[EXERCISE] Within the records below, how many lines hold the word "details"? Only the number should be returned.

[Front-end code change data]

---+---

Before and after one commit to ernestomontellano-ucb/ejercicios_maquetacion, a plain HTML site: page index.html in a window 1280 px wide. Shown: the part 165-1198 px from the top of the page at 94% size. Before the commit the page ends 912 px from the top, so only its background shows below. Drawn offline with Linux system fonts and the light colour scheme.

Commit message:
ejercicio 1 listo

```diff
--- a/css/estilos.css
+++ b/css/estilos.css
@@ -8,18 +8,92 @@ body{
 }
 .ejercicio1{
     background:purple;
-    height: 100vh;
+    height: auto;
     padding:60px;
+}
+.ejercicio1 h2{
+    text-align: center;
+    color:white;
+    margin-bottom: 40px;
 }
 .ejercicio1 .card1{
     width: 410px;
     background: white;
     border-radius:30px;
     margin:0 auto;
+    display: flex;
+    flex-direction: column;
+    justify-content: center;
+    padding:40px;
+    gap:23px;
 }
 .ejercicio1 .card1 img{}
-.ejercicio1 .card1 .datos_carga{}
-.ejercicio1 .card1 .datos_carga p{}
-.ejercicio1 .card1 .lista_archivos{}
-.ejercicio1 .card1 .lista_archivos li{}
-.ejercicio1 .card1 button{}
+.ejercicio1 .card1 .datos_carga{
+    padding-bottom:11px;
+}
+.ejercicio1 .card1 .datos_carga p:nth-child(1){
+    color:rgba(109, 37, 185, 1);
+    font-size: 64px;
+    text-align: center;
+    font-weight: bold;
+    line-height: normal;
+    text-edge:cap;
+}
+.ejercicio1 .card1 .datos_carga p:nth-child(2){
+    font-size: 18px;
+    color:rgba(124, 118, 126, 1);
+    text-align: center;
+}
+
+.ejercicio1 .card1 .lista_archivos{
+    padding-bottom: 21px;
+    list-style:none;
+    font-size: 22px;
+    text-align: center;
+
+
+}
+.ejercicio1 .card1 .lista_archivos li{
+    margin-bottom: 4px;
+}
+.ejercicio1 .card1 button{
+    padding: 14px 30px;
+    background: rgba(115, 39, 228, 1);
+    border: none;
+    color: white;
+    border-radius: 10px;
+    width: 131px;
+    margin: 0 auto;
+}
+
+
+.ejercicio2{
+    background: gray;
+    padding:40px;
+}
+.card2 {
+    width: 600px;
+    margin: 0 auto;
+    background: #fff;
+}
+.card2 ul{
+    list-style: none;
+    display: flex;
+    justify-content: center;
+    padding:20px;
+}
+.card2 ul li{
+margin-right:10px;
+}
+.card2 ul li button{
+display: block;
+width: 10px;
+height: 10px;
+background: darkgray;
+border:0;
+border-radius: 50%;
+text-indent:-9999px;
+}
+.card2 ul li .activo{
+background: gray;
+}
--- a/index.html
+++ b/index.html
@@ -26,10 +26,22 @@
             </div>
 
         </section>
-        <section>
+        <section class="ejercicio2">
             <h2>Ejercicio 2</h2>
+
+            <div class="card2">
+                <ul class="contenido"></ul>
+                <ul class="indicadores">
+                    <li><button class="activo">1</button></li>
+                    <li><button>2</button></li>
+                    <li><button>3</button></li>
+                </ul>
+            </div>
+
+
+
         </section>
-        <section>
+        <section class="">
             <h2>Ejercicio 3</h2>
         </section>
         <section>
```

---+---

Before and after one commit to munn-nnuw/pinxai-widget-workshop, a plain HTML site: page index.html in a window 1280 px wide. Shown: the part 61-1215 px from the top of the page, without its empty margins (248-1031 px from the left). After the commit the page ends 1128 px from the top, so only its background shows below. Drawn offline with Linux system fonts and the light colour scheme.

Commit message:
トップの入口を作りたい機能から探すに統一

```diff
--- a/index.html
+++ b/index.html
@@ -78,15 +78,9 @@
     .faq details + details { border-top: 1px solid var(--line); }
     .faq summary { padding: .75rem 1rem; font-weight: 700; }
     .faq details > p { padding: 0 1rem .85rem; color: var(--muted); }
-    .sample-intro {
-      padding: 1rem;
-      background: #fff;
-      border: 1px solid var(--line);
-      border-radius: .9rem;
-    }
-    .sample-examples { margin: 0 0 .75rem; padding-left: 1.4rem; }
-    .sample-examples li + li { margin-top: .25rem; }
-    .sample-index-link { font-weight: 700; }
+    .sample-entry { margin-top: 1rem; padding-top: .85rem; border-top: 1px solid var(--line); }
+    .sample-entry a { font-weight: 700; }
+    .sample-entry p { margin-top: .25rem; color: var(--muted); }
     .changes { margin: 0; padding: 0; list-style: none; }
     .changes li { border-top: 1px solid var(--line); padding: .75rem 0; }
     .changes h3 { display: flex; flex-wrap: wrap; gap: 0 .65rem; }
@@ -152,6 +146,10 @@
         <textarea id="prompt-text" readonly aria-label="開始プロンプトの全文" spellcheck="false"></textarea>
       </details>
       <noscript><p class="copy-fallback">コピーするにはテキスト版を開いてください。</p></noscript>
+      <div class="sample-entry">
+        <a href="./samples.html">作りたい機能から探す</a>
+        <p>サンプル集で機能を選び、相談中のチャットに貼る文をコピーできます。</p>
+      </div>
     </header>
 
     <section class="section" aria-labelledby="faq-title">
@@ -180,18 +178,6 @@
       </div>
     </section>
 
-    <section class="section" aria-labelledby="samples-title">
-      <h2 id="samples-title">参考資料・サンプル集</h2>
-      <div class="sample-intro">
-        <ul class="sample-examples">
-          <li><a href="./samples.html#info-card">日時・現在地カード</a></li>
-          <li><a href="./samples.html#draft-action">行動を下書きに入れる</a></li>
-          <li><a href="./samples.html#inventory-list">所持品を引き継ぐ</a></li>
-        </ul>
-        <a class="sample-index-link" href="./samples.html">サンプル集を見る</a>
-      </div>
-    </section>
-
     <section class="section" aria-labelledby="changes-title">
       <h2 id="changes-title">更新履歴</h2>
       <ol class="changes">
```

---+---

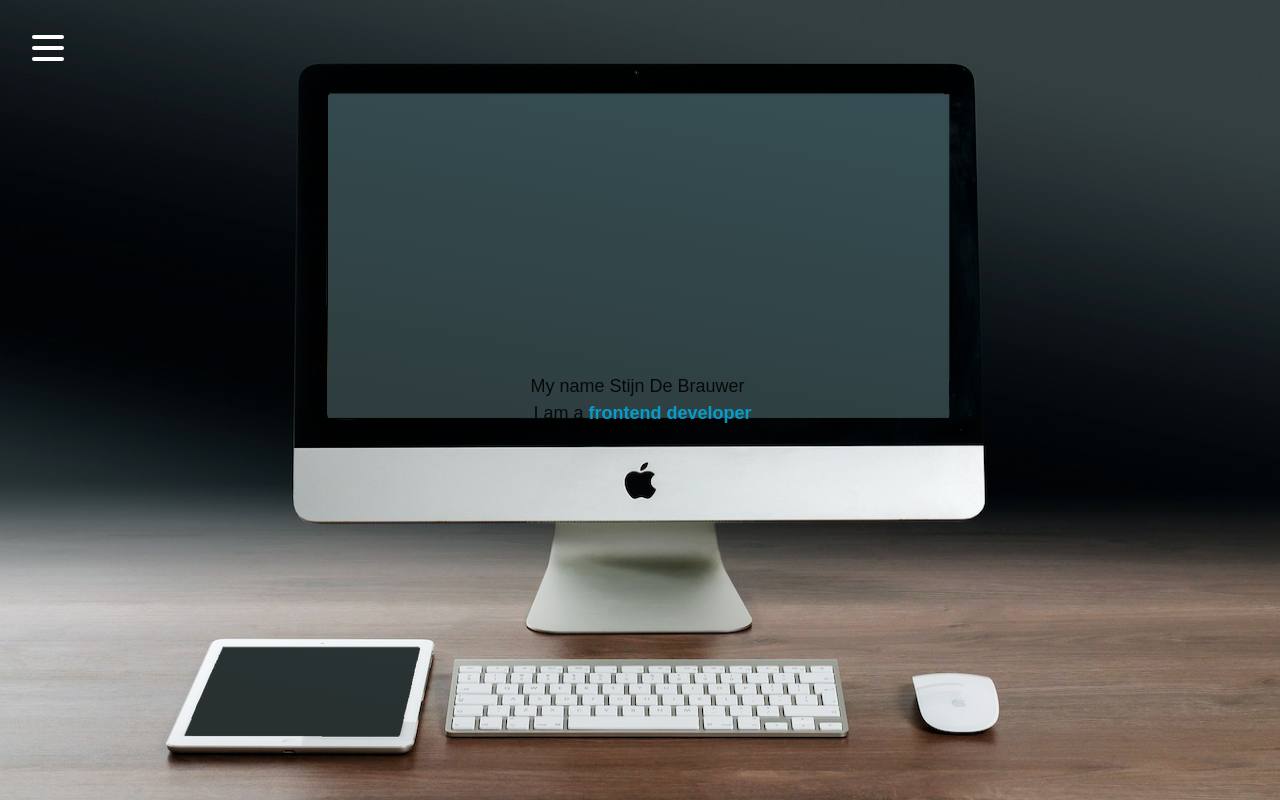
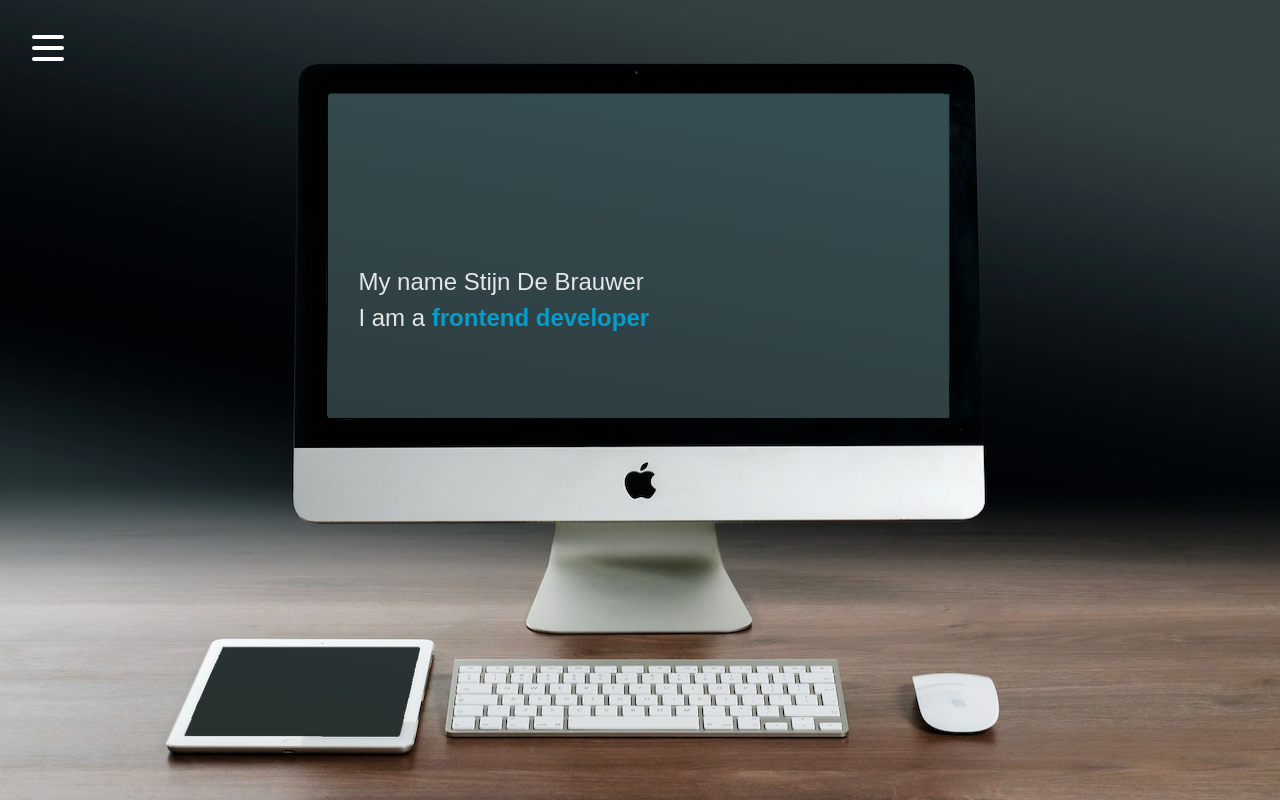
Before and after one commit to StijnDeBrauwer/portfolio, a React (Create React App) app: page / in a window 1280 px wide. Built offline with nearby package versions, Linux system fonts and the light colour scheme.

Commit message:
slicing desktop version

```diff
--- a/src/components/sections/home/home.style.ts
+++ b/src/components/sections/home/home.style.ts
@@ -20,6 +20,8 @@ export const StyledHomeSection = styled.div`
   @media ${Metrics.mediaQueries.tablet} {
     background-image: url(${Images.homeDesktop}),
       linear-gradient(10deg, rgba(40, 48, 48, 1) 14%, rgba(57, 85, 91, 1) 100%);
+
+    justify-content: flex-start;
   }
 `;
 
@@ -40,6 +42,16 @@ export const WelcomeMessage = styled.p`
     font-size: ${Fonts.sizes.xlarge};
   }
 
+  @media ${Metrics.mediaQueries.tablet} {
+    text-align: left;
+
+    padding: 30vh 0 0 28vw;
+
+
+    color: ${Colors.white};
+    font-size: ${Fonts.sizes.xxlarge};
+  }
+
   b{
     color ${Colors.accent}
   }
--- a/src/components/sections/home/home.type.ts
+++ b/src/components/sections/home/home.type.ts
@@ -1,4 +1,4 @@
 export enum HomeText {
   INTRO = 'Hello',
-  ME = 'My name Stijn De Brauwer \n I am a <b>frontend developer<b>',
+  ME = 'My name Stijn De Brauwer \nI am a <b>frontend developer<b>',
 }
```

---+---

[RESPONSE TO THE TASK] 3